___ DATA TO PROCESS

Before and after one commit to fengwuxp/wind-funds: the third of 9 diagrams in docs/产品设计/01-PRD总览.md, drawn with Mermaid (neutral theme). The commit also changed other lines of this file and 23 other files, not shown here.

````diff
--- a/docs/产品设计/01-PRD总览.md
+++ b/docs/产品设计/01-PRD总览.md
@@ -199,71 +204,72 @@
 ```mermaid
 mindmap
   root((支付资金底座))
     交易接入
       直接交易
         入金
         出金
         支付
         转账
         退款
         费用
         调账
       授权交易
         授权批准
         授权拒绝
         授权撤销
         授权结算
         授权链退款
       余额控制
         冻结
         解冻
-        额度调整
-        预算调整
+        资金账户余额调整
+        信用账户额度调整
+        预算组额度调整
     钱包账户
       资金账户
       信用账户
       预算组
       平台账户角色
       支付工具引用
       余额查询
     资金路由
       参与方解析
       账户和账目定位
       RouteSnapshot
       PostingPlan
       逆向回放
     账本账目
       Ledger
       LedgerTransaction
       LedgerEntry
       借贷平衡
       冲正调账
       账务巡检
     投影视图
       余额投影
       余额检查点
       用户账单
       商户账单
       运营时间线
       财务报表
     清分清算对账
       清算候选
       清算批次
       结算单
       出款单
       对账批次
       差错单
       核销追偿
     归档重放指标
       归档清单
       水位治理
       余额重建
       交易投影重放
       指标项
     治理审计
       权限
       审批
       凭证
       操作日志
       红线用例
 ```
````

______

■ **EXERCISE OBJECTIVE**
Every line above that holds the word "PRD总览" is to be found and copied.

■ **RESULT**
Before and after one commit to fengwuxp/wind-funds: the third of 9 diagrams in docs/产品设计/01-PRD总览.md, drawn with Mermaid (neutral theme). The commit also changed other lines of this file and 23 other files, not shown here.
--- a/docs/产品设计/01-PRD总览.md
+++ b/docs/产品设计/01-PRD总览.md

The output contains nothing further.